But Callie soon learns they aren’t just any glasses—they are magical and let her read people’s thoughts. For the first time ever she’s answering all the questions right in math class, and gets a glimpse of what goes through people’s minds all day, including what Ellen—and her longtime crush—really think of her.
As if dealing with these crazy glasses weren’t enough, Callie tries out for the lead in her school’s production of Cinderella and actually gets the part. Instead, Callie chooses to let Ellen have the lead and be Ellen’s understudy—just like she has done for their entire friendship.
Add in a new girl who has something to hide, a secret admirer, a best friend stealer who isn’t what she seems, and Callie’s year just went from ordinary to extraordinary.
Can this supporting actress learn to be a leading lady in her own life? Or is she destined to stay in the background forever—even with her super-freaky-magic glasses?“
Hello a book that geeky and awkward middle school me would have adored (and the middle schooler still inside did adore). I too got glasses in middle school, while dreading how much they would make me even less “attractive”. I enjoyed books and writing stories and often didn’t want to open up about home stuff to my middle school friends. Callie and I had a lot in common.
The writing flowed smoothly and was fun to read.
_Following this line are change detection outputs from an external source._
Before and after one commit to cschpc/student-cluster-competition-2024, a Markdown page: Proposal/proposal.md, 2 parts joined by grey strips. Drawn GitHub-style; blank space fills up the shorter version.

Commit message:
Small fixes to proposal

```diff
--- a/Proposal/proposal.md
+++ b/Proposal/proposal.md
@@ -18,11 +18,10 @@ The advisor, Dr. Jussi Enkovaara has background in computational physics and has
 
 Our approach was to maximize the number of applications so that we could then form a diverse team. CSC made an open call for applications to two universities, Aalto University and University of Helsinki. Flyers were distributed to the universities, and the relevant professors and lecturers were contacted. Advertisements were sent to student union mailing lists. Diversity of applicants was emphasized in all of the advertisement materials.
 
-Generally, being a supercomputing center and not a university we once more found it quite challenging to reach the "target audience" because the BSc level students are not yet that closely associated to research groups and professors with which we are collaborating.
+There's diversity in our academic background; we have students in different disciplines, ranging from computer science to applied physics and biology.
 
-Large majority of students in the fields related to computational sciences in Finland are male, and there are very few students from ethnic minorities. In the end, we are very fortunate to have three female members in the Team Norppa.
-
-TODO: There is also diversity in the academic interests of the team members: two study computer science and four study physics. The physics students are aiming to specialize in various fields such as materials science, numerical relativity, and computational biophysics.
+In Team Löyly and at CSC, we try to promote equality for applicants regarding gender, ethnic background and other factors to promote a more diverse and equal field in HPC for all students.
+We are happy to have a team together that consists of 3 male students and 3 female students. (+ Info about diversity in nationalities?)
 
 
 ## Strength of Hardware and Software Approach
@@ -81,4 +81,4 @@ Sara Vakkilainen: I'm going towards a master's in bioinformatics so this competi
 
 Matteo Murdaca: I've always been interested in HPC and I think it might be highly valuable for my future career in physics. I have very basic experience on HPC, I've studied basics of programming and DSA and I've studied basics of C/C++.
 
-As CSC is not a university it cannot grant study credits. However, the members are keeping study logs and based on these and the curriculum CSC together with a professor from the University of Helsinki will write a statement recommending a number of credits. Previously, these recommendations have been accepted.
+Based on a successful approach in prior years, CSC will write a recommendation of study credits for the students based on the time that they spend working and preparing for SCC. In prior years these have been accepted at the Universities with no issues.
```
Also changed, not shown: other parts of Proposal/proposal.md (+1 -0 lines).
Callie was a well developed character who learns the true lesson, one I wish all middle schoolers could realize: everyone is unsure and awkward but we all have different ways of covering it up.
When she can start seeing people’s thoughts she learns the truths that people don’t say out loud. She gets better at reading between the lines and she realizes who has her best interest at heart.
As a true middle schooler, she is so self-absorbed in what is going on in her own life (aren’t we all a lot of the time?) that she misses obvious clues that others around her are struggling and need help.
It isn’t a Cinderella retelling in the sense that it hits you on the head with obvious similarities. Aside from Cinderella as the play and Callie’s obsession with the fairytale, the true Cinderella story is much more subtle.
What a fun read!